In January 2015, the US Food and Drug Administration (FDA) issued a drug safety communication warning related to the use of bone graft substitutes containing recombinant proteins or synthetic peptides in patients under 18 years of age. The safety communication cited reports of serious injuries such as excess bone growth, fluid accumulation, inhibited bone healing, swelling, and pressure on the adjacent vital organs following the use of bone graft substitutes containing proteins or synthetic peptides. These complications are common among all age groups; they are of more importance in patients under 18 years of age owing to their overall smaller size and the fact that their bones are still growing.
The FDA safety communication was issued with reference to specific specialties namely paediatrics, plastic surgery, dentistry, orthopaedics, and neurosurgery. The purpose of the warning was to inform healthcare providers that bone graft substitutes containing recombinant proteins or synthetic peptides should not be the first-line treatment choice in skeletally immature patients.

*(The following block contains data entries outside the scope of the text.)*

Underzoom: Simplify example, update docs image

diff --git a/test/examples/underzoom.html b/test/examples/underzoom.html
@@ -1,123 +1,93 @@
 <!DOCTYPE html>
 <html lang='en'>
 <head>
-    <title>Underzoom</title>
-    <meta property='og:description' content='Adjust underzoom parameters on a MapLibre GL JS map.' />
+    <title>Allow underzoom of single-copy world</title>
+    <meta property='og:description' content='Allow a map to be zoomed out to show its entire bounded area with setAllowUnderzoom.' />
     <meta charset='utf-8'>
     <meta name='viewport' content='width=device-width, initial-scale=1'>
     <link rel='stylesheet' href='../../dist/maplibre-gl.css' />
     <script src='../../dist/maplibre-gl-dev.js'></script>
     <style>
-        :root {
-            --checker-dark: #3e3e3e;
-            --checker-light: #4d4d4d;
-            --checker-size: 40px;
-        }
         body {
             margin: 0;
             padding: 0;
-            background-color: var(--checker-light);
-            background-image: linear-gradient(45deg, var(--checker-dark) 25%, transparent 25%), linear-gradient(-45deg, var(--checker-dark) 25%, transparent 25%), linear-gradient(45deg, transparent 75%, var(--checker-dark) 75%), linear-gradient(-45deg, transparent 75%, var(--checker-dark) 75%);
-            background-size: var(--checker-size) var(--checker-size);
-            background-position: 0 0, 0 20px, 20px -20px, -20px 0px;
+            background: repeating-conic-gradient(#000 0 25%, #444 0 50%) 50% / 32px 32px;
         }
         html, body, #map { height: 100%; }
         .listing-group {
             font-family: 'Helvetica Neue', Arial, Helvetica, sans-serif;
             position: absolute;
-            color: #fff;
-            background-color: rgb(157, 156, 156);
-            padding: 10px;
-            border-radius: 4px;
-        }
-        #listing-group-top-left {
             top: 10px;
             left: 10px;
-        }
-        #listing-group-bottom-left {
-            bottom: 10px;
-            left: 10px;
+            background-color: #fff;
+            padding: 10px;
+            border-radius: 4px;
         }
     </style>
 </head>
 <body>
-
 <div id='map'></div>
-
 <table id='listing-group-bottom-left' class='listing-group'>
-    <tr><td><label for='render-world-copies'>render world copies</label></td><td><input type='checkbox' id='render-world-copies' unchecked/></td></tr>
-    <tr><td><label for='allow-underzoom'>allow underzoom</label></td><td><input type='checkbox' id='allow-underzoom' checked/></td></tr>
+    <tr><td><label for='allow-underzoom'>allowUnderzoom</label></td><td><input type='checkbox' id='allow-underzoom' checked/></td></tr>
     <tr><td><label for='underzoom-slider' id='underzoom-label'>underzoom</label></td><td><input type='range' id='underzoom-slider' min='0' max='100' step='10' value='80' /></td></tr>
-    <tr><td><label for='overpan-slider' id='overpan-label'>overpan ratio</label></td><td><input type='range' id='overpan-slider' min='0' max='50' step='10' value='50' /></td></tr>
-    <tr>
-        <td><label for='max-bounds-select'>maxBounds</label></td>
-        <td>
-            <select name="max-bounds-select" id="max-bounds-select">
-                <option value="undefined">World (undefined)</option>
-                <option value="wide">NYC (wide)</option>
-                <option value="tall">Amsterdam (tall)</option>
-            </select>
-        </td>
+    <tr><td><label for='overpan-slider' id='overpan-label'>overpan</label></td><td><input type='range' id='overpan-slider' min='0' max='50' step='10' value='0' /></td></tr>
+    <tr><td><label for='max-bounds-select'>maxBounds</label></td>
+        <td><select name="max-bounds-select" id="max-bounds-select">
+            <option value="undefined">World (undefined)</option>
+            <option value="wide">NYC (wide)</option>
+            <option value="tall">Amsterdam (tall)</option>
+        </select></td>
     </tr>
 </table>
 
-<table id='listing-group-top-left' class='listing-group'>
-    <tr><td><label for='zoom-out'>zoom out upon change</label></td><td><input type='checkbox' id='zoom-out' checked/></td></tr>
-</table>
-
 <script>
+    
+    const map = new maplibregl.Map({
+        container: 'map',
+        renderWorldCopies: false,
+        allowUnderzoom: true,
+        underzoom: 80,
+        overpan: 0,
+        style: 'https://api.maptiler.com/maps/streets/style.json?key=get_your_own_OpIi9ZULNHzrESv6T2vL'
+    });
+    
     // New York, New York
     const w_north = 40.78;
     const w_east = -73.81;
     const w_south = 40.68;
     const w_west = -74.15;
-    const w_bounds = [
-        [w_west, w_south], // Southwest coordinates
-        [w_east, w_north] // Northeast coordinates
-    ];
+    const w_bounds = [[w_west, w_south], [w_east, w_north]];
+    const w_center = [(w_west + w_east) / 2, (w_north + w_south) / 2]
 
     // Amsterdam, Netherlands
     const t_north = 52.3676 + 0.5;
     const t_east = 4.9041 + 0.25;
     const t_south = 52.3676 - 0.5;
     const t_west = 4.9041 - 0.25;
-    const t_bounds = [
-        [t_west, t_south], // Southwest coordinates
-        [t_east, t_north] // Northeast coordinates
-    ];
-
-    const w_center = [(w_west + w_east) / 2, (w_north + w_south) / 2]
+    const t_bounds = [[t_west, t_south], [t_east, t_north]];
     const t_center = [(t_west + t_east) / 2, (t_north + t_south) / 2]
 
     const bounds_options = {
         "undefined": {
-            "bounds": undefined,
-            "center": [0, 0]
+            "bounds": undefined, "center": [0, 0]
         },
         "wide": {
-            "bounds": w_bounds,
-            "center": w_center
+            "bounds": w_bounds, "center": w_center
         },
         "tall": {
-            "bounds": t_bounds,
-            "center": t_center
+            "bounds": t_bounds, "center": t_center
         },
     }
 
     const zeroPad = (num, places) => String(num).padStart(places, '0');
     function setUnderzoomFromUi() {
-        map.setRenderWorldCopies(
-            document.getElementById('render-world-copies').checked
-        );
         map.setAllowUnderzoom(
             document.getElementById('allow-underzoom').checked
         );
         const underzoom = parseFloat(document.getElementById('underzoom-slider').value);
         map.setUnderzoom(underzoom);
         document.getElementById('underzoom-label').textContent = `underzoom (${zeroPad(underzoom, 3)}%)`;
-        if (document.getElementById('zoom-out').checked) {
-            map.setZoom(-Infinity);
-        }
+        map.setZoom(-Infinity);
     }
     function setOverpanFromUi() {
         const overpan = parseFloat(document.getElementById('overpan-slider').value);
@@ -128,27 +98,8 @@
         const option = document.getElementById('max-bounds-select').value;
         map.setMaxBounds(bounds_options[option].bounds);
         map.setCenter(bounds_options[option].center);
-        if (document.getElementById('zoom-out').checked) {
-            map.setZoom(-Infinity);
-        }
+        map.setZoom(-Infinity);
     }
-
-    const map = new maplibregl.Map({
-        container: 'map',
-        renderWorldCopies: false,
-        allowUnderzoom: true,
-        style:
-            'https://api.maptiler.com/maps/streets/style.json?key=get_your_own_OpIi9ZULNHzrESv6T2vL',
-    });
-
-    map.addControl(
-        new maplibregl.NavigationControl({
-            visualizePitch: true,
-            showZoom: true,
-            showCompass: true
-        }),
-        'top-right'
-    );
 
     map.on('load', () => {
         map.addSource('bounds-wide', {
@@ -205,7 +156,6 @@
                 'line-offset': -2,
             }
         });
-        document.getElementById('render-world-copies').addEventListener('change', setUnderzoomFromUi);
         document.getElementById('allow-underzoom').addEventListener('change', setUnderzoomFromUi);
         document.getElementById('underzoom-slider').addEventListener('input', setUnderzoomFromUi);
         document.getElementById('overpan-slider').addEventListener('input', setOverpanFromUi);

Any product that affects bone growth could have the potential to negatively impact skeletal development by altering normal bone formation and growth. The FDA considers bone graft substitutes containing recombinant proteins or synthetic peptides as high-risk (class III) medical devices and it has not evaluated their safety and efficacy in skeletally immature patients.
Most of the adverse events after maxillofacial procedures involving recombinant proteins have been related to off-label uses. The risk appears to be imminent with the increasing reports related to the use of recombinant proteins in combination with other substitutes in alveolar cleft repair in the paediatric population.
Our concern is regarding the use of bone morphogenetic proteins (BMPs) in various bone grafting techniques in children, such as alveolar bone grafting and the restoration of mandibular continuity defects. The usage of BMPs in paediatric alveolar clefts and other off-label uses have been supported by many authors previously, but the safety profile has to be taken into consideration. There is a need to arrive at a consensus regarding the use of recombinant protein-containing bone grafts for use in the paediatric population for maxillofacial surgery applications. However until then, these products should be used with great caution, with a detailed explanation of the possible adverse effects conveyed to the patient’s caregivers.